*** Opening Exercise data ***

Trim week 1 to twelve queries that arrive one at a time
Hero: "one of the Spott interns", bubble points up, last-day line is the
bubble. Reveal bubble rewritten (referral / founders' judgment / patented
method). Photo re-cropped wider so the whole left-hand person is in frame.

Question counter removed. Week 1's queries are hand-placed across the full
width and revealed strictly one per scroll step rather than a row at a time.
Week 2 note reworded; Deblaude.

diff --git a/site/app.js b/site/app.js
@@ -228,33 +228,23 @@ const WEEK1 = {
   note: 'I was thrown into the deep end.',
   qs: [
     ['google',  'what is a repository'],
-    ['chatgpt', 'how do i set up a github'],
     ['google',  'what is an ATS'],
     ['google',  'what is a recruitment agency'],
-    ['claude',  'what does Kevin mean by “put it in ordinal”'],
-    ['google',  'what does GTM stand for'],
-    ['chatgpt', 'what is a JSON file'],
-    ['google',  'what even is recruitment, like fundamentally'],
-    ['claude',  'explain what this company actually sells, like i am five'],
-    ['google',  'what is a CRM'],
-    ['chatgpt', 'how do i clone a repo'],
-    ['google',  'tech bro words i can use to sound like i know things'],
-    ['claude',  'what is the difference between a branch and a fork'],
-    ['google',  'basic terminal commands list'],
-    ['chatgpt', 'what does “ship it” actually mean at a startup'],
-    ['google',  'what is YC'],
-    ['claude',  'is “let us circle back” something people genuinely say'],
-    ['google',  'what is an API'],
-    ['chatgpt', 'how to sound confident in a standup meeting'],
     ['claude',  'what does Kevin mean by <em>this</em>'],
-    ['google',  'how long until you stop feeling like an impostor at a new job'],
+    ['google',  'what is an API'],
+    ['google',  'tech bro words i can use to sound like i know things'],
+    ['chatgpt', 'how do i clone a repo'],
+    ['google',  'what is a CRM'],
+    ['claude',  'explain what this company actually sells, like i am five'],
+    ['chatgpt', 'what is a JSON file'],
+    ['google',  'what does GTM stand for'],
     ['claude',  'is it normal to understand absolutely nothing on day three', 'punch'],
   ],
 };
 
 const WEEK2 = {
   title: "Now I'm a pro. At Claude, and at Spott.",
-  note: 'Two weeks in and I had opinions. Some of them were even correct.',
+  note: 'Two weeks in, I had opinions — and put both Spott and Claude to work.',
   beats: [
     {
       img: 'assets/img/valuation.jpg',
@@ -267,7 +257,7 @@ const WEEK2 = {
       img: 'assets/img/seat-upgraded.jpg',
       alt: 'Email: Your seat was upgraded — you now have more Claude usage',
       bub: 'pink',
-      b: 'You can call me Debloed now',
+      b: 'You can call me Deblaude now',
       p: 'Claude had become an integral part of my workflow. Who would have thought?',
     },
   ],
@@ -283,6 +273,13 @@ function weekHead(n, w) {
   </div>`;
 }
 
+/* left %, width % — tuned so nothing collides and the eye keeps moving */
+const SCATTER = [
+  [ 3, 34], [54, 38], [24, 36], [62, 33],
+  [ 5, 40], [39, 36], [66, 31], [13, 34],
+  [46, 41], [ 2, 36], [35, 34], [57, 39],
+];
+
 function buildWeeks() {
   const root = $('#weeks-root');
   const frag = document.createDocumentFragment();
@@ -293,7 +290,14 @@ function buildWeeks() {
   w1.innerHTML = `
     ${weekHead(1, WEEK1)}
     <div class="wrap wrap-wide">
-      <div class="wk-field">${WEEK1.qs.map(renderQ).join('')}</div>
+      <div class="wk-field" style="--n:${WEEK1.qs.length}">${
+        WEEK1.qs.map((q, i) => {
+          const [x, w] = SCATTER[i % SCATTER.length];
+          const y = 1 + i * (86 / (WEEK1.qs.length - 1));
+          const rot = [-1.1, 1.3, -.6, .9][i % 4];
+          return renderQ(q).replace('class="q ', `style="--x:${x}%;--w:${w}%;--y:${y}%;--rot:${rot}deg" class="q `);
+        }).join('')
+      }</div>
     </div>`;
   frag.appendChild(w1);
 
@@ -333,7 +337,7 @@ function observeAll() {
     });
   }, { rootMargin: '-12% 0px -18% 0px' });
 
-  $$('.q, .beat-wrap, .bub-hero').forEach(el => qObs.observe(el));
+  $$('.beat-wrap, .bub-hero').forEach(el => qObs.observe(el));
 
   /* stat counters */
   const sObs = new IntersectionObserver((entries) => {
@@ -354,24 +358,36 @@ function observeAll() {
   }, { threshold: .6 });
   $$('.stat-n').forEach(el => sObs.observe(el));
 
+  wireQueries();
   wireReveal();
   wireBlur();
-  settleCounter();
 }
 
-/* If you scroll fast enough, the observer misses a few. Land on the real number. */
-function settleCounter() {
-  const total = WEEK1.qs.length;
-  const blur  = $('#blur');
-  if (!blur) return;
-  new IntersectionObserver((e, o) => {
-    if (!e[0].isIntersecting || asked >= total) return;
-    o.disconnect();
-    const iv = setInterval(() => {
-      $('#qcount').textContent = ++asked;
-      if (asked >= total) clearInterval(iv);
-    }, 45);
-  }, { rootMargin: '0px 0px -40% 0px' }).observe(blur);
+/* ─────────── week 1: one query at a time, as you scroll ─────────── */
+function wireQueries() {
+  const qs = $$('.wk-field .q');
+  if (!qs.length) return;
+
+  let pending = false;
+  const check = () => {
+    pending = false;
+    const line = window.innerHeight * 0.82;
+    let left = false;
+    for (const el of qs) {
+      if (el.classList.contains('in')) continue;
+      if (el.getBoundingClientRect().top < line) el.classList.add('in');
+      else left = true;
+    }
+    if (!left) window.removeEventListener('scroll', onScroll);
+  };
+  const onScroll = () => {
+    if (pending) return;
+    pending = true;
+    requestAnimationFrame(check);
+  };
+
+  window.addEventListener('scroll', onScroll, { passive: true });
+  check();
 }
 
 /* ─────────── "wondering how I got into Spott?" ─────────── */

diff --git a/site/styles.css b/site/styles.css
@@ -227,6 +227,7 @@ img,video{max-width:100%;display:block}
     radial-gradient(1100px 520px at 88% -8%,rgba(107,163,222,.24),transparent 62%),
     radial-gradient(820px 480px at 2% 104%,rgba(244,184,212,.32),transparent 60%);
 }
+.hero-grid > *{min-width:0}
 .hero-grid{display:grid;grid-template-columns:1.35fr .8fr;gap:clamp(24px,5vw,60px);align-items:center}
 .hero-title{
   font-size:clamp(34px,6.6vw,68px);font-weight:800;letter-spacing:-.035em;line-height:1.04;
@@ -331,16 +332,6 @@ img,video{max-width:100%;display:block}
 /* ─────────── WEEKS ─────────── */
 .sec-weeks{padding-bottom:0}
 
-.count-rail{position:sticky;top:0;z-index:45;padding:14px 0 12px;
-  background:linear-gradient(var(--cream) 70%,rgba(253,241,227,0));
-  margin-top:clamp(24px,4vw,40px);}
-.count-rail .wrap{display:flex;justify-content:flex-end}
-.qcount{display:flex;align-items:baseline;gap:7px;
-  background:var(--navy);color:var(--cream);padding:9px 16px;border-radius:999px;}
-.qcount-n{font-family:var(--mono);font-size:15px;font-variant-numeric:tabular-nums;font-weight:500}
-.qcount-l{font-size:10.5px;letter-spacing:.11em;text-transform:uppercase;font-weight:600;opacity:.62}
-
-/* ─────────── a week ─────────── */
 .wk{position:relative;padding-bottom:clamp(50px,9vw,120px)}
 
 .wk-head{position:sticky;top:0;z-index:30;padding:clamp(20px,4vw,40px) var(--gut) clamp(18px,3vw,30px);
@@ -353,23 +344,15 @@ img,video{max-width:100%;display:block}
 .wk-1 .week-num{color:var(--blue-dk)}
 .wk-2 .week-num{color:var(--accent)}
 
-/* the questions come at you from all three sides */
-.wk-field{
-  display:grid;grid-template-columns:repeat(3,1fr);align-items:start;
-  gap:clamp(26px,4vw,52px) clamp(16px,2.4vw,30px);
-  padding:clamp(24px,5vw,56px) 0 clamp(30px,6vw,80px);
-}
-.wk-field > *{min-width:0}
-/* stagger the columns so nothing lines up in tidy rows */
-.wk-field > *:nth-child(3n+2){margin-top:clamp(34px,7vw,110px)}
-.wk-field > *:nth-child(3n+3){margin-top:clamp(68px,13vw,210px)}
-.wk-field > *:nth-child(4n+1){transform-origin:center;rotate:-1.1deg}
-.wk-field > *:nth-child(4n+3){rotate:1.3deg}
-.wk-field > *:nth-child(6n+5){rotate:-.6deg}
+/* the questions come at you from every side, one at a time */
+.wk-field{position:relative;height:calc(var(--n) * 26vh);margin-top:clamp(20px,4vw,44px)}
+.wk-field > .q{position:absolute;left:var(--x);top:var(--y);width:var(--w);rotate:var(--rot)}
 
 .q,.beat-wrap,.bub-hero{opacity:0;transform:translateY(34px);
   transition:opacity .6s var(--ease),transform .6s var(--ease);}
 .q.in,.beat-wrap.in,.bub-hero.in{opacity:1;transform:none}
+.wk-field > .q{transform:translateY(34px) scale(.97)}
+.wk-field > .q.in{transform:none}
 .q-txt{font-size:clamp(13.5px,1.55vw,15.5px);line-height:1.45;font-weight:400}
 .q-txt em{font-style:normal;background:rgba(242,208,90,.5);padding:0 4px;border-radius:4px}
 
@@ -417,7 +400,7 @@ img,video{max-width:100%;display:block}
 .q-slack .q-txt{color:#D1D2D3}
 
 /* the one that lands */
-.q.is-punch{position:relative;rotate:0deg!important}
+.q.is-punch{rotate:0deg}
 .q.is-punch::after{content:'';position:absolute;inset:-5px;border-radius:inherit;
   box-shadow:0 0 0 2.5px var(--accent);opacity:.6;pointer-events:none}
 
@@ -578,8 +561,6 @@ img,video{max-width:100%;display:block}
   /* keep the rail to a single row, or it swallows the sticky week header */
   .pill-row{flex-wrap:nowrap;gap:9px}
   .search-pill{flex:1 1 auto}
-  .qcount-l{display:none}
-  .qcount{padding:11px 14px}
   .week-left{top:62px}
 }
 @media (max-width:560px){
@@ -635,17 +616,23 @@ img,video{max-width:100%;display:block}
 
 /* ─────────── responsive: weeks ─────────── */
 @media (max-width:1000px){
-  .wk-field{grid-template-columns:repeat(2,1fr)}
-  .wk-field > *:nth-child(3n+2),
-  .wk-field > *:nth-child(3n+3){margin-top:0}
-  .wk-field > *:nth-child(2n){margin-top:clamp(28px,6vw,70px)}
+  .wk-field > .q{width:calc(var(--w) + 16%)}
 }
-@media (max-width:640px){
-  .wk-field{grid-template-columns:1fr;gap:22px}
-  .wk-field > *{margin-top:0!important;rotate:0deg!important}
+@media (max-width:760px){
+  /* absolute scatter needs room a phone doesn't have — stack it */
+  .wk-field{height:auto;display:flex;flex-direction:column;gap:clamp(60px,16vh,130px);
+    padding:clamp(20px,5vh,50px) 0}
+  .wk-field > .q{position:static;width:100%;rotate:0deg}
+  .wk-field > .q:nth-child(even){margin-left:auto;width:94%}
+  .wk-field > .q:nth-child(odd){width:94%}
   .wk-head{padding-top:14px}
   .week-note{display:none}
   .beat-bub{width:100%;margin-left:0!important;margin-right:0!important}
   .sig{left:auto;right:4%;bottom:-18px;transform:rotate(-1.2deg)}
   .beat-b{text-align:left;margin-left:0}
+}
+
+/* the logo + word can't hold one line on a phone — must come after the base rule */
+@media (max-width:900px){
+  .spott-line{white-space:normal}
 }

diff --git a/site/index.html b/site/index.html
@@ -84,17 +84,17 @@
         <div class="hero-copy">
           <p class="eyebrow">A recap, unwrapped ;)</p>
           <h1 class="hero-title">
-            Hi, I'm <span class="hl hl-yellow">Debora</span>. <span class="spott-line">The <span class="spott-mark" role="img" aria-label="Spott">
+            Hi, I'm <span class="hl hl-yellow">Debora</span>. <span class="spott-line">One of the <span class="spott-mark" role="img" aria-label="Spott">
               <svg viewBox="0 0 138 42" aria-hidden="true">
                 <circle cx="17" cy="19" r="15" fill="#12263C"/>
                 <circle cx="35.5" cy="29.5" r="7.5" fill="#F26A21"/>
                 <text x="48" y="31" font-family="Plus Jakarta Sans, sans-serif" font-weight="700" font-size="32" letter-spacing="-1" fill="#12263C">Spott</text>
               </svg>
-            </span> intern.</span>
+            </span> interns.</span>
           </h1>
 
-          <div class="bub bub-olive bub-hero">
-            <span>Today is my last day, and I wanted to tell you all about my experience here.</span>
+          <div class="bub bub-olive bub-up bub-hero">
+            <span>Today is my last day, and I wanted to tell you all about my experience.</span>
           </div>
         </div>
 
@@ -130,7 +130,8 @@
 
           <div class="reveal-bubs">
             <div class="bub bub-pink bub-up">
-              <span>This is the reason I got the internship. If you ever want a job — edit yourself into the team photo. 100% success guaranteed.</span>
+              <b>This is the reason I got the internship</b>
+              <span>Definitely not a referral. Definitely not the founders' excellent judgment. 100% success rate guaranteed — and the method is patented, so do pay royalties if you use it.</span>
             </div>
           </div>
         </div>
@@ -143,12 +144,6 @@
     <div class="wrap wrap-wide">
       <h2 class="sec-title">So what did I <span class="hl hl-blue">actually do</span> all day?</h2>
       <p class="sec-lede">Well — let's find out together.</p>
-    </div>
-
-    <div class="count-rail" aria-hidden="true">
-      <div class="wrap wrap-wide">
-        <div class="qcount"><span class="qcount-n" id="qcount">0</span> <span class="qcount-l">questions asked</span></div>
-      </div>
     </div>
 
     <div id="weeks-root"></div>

*** Closing Exercise data ***

▶ Aim of the exercise
Print, exactly as written, the first line of the records above and each line after it until the line with "-228,33 +228,23 @@", which is printed too.

▶ Expected answer
Trim week 1 to twelve queries that arrive one at a time
Hero: "one of the Spott interns", bubble points up, last-day line is the
bubble. Reveal bubble rewritten (referral / founders' judgment / patented
method). Photo re-cropped wider so the whole left-hand person is in frame.

Question counter removed. Week 1's queries are hand-placed across the full
width and revealed strictly one per scroll step rather than a row at a time.
Week 2 note reworded; Deblaude.

diff --git a/site/app.js b/site/app.js
@@ -228,33 +228,23 @@ const WEEK1 = {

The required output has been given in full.